A thin strip of wood or metal used in construction of houses to support shingles, plaster, or tile. Lathes were commonly used as a base for plaster walls in the U.S. from 1720. The early lathes were hand split with irregular sizes in two directions. After 1820, lathes were sawn from wide planks then split into thin rails, producing irregular widths but stable thicknesses. Lathes sawn in two directions were introduced in 1825 and widely used by 1835. Expanded metal lathes were patented in England in 1840 and made in the U.S. after 1896.
Synonyms and Related Terms
lathes (pl.); lathing; latte (Fr.); ripa (Port.);
M.Ferro, "New Directions in Architectural Conservation: The Role of Physical Evidence" Technology & Conservation, 1/76, p. 14-17.
Sources Checked for Data in Record
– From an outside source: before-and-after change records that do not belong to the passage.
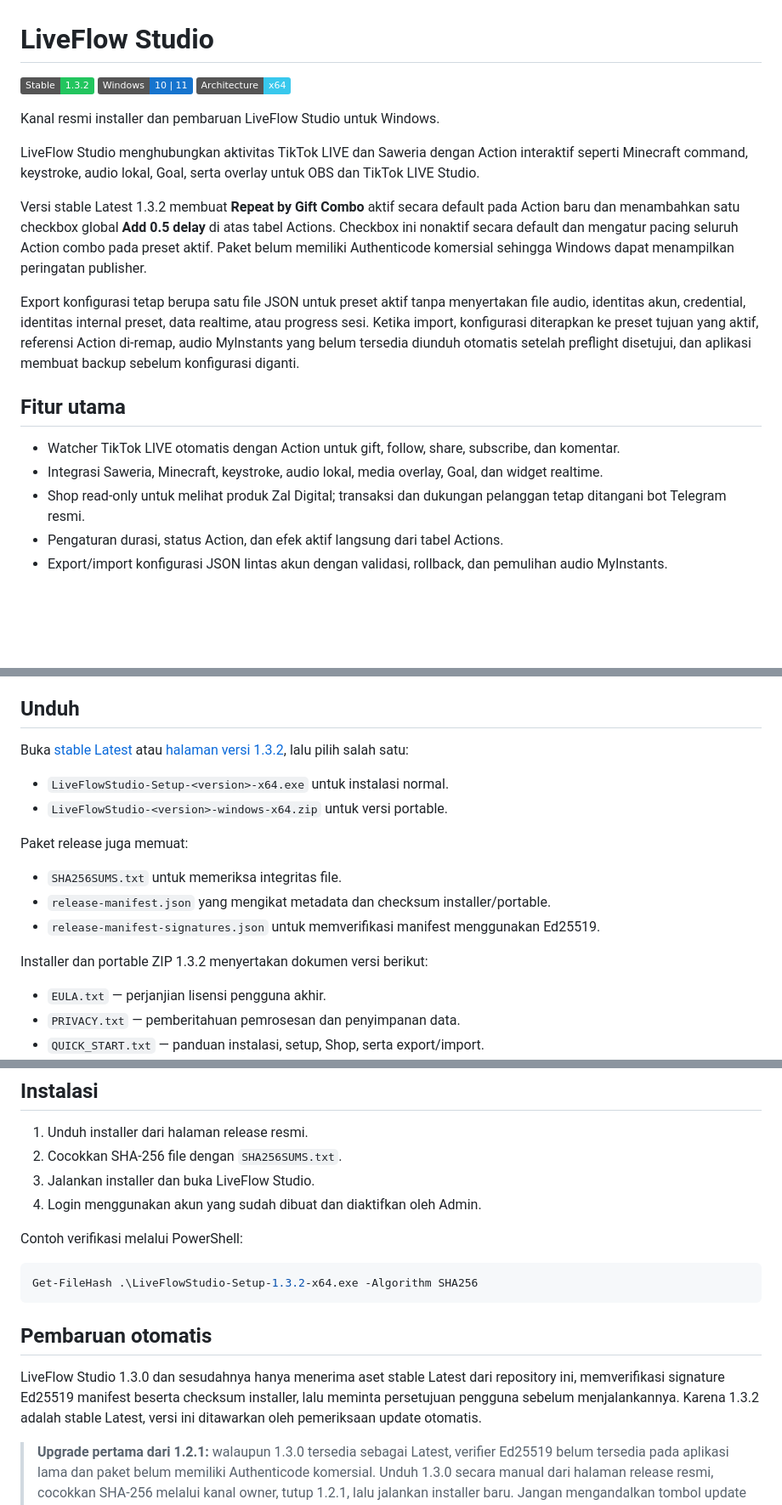
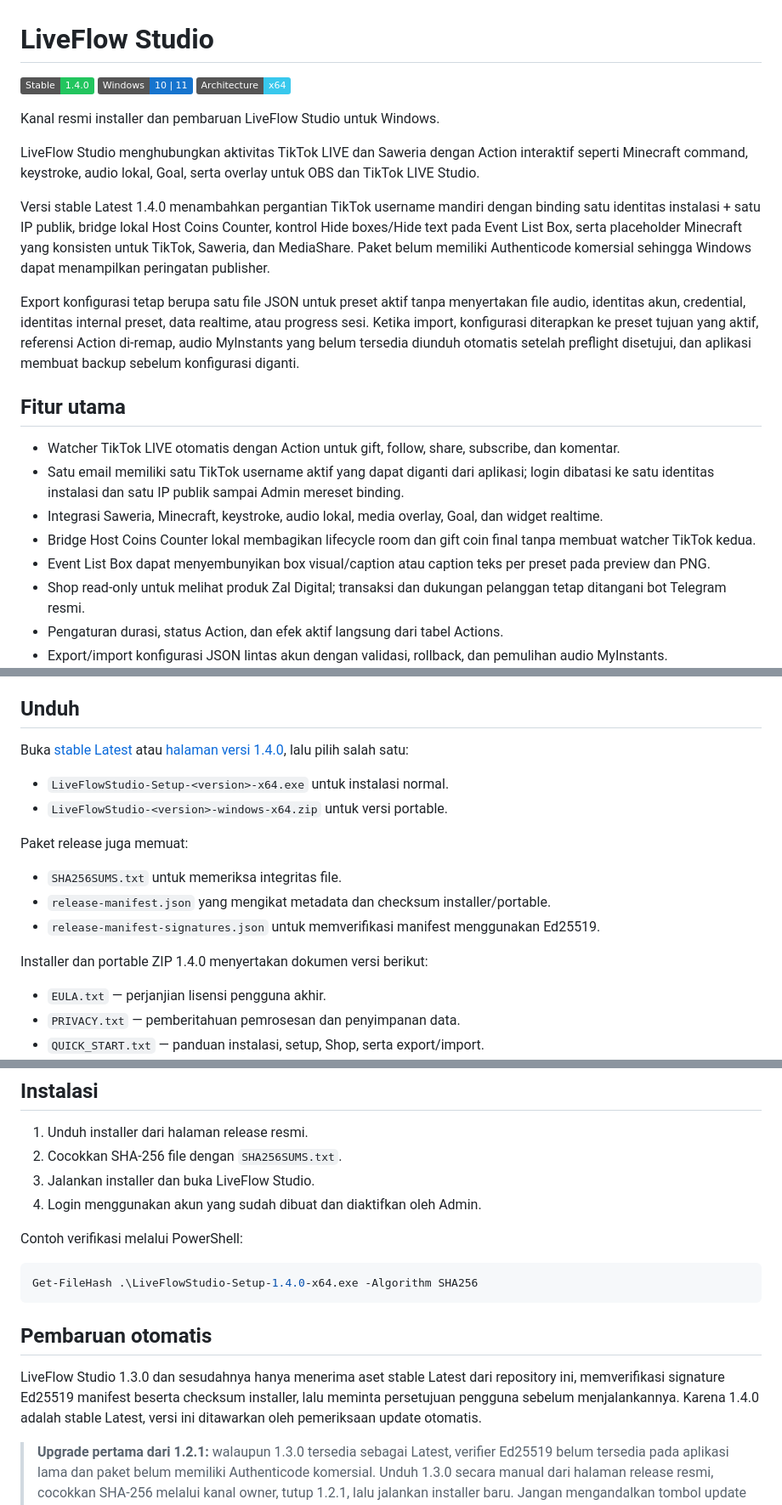
Before and after one commit to zufarrizal/LiveFlowStudio-Releases, a Markdown page: README.md, 3 parts joined by grey strips. Shown at 85% size. Drawn GitHub-style; badges without logos; blank space fills up the shorter version.

Commit message:
docs: update public README for 1.4.0

````diff
--- a/README.md
+++ b/README.md
@@ -1,6 +1,6 @@
 # LiveFlow Studio
 
-![Stable](https://img.shields.io/badge/Stable-1.3.2-22C55E)
+![Stable](https://img.shields.io/badge/Stable-1.4.0-22C55E)
 ![Windows](https://img.shields.io/badge/Windows-10%20%7C%2011-1674CE?logo=windows11&logoColor=white)
 ![Architecture](https://img.shields.io/badge/Architecture-x64-38C8ED)
 
@@ -8,14 +8,17 @@ Kanal resmi installer dan pembaruan LiveFlow Studio untuk Windows.
 
 LiveFlow Studio menghubungkan aktivitas TikTok LIVE dan Saweria dengan Action interaktif seperti Minecraft command, keystroke, audio lokal, Goal, serta overlay untuk OBS dan TikTok LIVE Studio.
 
-Versi stable Latest 1.3.2 membuat **Repeat by Gift Combo** aktif secara default pada Action baru dan menambahkan satu checkbox global **Add 0.5 delay** di atas tabel Actions. Checkbox ini nonaktif secara default dan mengatur pacing seluruh Action combo pada preset aktif. Paket belum memiliki Authenticode komersial sehingga Windows dapat menampilkan peringatan publisher.
+Versi stable Latest 1.4.0 menambahkan pergantian TikTok username mandiri dengan binding satu identitas instalasi + satu IP publik, bridge lokal Host Coins Counter, kontrol Hide boxes/Hide text pada Event List Box, serta placeholder Minecraft yang konsisten untuk TikTok, Saweria, dan MediaShare. Paket belum memiliki Authenticode komersial sehingga Windows dapat menampilkan peringatan publisher.
 
 Export konfigurasi tetap berupa satu file JSON untuk preset aktif tanpa menyertakan file audio, identitas akun, credential, identitas internal preset, data realtime, atau progress sesi. Ketika import, konfigurasi diterapkan ke preset tujuan yang aktif, referensi Action di-remap, audio MyInstants yang belum tersedia diunduh otomatis setelah preflight disetujui, dan aplikasi membuat backup sebelum konfigurasi diganti.
 
 ## Fitur utama
 
 - Watcher TikTok LIVE otomatis dengan Action untuk gift, follow, share, subscribe, dan komentar.
+- Satu email memiliki satu TikTok username aktif yang dapat diganti dari aplikasi; login dibatasi ke satu identitas instalasi dan satu IP publik sampai Admin mereset binding.
 - Integrasi Saweria, Minecraft, keystroke, audio lokal, media overlay, Goal, dan widget realtime.
+- Bridge Host Coins Counter lokal membagikan lifecycle room dan gift coin final tanpa membuat watcher TikTok kedua.
+- Event List Box dapat menyembunyikan box visual/caption atau caption teks per preset pada preview dan PNG.
 - Shop read-only untuk melihat produk Zal Digital; transaksi dan dukungan pelanggan tetap ditangani bot Telegram resmi.
 - Pengaturan durasi, status Action, dan efek aktif langsung dari tabel Actions.
 - Export/import konfigurasi JSON lintas akun dengan validasi, rollback, dan pemulihan audio MyInstants.
@@ -30,7 +33,7 @@ Export konfigurasi tetap berupa satu file JSON untuk preset aktif tanpa menyerta
 
 ## Unduh
 
-Buka [stable Latest](https://github.com/zufarrizal/LiveFlowStudio-Releases/releases/latest) atau [halaman versi 1.3.2](https://github.com/zufarrizal/LiveFlowStudio-Releases/releases/tag/v1.3.2), lalu pilih salah satu:
+Buka [stable Latest](https://github.com/zufarrizal/LiveFlowStudio-Releases/releases/latest) atau [halaman versi 1.4.0](https://github.com/zufarrizal/LiveFlowStudio-Releases/releases/tag/v1.4.0), lalu pilih salah satu:
 
 - `LiveFlowStudio-Setup-<version>-x64.exe` untuk instalasi normal.
 - `LiveFlowStudio-<version>-windows-x64.zip` untuk versi portable.
@@ -41,7 +44,7 @@ Paket release juga memuat:
 - `release-manifest.json` yang mengikat metadata dan checksum installer/portable.
 - `release-manifest-signatures.json` untuk memverifikasi manifest menggunakan Ed25519.
 
-Installer dan portable ZIP 1.3.2 menyertakan dokumen versi berikut:
+Installer dan portable ZIP 1.4.0 menyertakan dokumen versi berikut:
 
 - `EULA.txt` — perjanjian lisensi pengguna akhir.
 - `PRIVACY.txt` — pemberitahuan pemrosesan dan penyimpanan data.
@@ -58,12 +61,12 @@ Installer dan portable ZIP 1.3.2 menyertakan dokumen versi berikut:
 Contoh verifikasi melalui PowerShell:
 
 ```powershell
-Get-FileHash .\LiveFlowStudio-Setup-1.3.2-x64.exe -Algorithm SHA256
+Get-FileHash .\LiveFlowStudio-Setup-1.4.0-x64.exe -Algorithm SHA256
 ```
 
 ## Pembaruan otomatis
 
-LiveFlow Studio 1.3.0 dan sesudahnya hanya menerima aset stable Latest dari repository ini, memverifikasi signature Ed25519 manifest beserta checksum installer, lalu meminta persetujuan pengguna sebelum menjalankannya. Karena 1.3.2 adalah stable Latest, versi ini ditawarkan oleh pemeriksaan update otomatis.
+LiveFlow Studio 1.3.0 dan sesudahnya hanya menerima aset stable Latest dari repository ini, memverifikasi signature Ed25519 manifest beserta checksum installer, lalu meminta persetujuan pengguna sebelum menjalankannya. Karena 1.4.0 adalah stable Latest, versi ini ditawarkan oleh pemeriksaan update otomatis.
 
 > **Upgrade pertama dari 1.2.1:** walaupun 1.3.0 tersedia sebagai Latest, verifier Ed25519 belum tersedia pada aplikasi lama dan paket belum memiliki Authenticode komersial. Unduh 1.3.0 secara manual dari halaman release resmi, cocokkan SHA-256 melalui kanal owner, tutup 1.2.1, lalu jalankan installer baru. Jangan mengandalkan tombol update otomatis 1.2.1 untuk mengautentikasi transisi bootstrap ini.
 
````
- Walter C. McCrone, John Gustave Delly, The Particle Atlas, W. McCrone Associates, Chicago, IV, 1972
- Dictionary of Building Preservation, Ward Bucher, ed., John Wiley & Sons, Inc., New York City, 1996
- Random House, Webster's Encyclopedic Unabridged Dictionary of the English Language, Grammercy Book, New York, 1997
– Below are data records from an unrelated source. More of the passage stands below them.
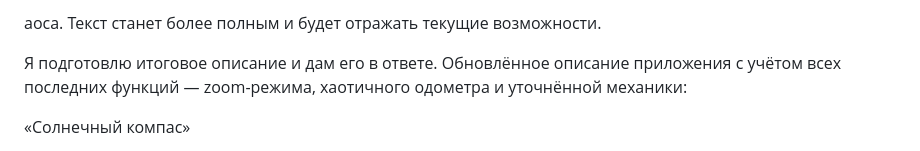
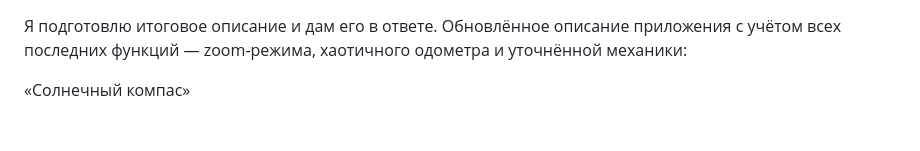
Before and after one commit to alexeynovopashin-lab/solar_compass, a Markdown page: README.md, the part around the change. GitHub-like rendering; blank space fills up the shorter version.

Commit message:
Update README.md
убрал опечатку

```diff
--- a/README.md
+++ b/README.md
@@ -1,5 +1,3 @@
-аоса. Текст станет более полным и будет отражать текущие возможности.
-
 Я подготовлю итоговое описание и дам его в ответе.
 Обновлённое описание приложения с учётом всех последних функций — zoom-режима, хаотичного одометра и уточнённой механики:
 
```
- The American Heritage Dictionary or Encarta, via Microsoft Bookshelf 98, Microsoft Corp., 1998
- Art and Architecture Thesaurus Online, http://www.getty.edu/research/tools/vocabulary/aat/, J. Paul Getty Trust, Los Angeles, 2000